Investors Offer to Buy GDB’s $2B Municipal Loan Portfolio
SAN JUAN — A group of foreign investors has let the Puerto Rico government know that it is interested in buying the Government Development Bank’s (GDB) municipal loan portfolio, which amounts to more than $2 billion.
However, after recently presenting a proposal to the administration of Gov. Ricardo Rosselló Nevares, as well as several mayors, the group is waiting for a response, despite the initial interest shown in the transaction, according to Randy Rivera, president of Premier Investment & Financial Services Group.
“This proposal has a myriad of virtues and we really do not know why it has not progressed,” said the banker during an exclusive interview with Caribbean Business.
For his part, GDB President Christian Sobrino said that although he received the proposal from Premier and shared it with the bank’s creditors, the investor group had yet to offer information solicited as to the identity of the investors behind the transaction.
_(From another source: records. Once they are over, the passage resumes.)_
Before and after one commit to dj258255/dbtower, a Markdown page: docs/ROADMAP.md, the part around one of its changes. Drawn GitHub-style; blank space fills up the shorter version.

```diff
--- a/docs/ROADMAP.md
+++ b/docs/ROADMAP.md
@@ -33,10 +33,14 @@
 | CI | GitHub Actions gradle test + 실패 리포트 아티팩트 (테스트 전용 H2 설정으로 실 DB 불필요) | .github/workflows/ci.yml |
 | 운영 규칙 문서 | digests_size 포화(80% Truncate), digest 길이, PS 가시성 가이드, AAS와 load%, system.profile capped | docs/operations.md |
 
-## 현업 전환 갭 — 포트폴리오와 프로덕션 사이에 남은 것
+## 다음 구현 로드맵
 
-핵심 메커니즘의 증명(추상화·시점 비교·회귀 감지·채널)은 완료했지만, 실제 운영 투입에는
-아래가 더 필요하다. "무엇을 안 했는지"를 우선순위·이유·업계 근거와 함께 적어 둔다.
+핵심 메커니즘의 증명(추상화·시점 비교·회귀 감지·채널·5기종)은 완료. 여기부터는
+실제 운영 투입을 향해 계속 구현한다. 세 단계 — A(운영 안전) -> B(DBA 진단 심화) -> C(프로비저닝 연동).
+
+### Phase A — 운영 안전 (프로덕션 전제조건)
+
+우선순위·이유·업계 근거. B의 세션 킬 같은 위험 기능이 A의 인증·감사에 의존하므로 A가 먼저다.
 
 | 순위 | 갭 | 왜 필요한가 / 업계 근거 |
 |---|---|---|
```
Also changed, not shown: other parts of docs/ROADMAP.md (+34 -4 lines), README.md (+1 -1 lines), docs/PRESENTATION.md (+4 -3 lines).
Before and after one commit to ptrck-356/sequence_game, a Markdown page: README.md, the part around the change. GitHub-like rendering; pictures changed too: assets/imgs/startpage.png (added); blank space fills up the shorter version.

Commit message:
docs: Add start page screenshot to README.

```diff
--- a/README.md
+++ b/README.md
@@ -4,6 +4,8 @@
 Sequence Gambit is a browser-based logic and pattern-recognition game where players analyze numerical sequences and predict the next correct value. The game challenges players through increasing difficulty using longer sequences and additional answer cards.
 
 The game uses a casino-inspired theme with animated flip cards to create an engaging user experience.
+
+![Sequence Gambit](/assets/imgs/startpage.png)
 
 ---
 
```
“So far, they haven’t been able to tell who the investors are, where the money comes from,” said Sobrino, who added that because the GDB is under a restructuring support agreement (RSA), the bank is unable to dispose of its assets without the approval of a majority of its supporting creditors.
Premier was established late last year and is overseen by the local Financial Institutions Commissioner’s Office.
Rivera assured they have legal documentation that proves that the group of investors—which he described as “foreign”—has up to $10 billion in legally acquired and unencumbered funds.
He explained that the funds would initially go to buy the municipal loan portfolio and the remainder—as much as $750 million—would be available for future municipal financing.
At market value
The president of Premier said the proposed deal would contemplate a sale of the municipal loan portfolio at market value, which would need an analysis to determine the present value of these assets.
“That due diligence will determine, among other things, what the fair market value of that portfolio is. That’s what Premier will be willing to pay. I think that’s fair,” the banker said.
As for GDB’s Sobrino, he believes it is “problematic” that the group did not include in the proposal a suggested price, as well as an exclusivity clause demanded by Premier.
Rivera explained should Premier’s transaction occur, the money received by the GDB would be immediately available to pay the bank’s noteholders. The group would also be willing to pay the more than $700 million in municipal deposits trapped at the GDB.
What’s more, municipalities would be able to retrieve funds from loans that had been granted, but not disbursed.
“I think [creditors] are going to prefer that, and the central government should prefer this,” said Rivera, who warned that the transaction would require some legislative work, particularly to ensure the tax collection structure that serves as a repayment source for the GDB’s municipal loans.
‘Compatible’ with the RSA
When asked whether the transaction is compatible with the GDB’s RSA, the president of Premier said it would be “very easy to combine both solutions.”
“The RSA is an exchange of claims for bonds. If you execute [Premier’s proposal], the negotiation with the creditor would be, ‘I’ll give you [this money] upfront, because I have it in cash, and the difference would be in a bond.’ It would improve [the RSA] because they would have immediate cash,” Rivera stressed.
Sobrino said that to conduct a transaction such as Premier’s, it would have to be “a tremendous deal that offers the municipalities and [GDB’s] noteholders a better return than what is envisioned under the RSA.”
As for the RSA, Sobrino indicated that after recently surpassing the 50% creditor approval’s threshold, advisers to the island’s fiscal control board and the Financial Advisory & Fiscal Agency Authority are working on the documentation that will be presented to the entity created by the federal Promesa law.
The commonwealth seeks to have the board approve the RSA as a “qualifying modification,” as defined under Title VI of the federal statute. The deal involves an exchange mechanism for the bank’s debt load, through three new tranches. Haircuts would hover from 25% to 45%, depending on the tranche, and GDB assets, particularly the municipal loan portfolio, would pay for these new bonds.
“We believe that the exchange for municipalities constitutes a speculative…and losing transaction,” Rivera said about the RSA, in which municipalities would trade their deposit claims for one of the three proposed tranches.
Sobrino said that recent discussions with municipalities have taken place in a bid to secure their approval. “Some [mayors] have shown interest, others haven’t,” the GDB president said.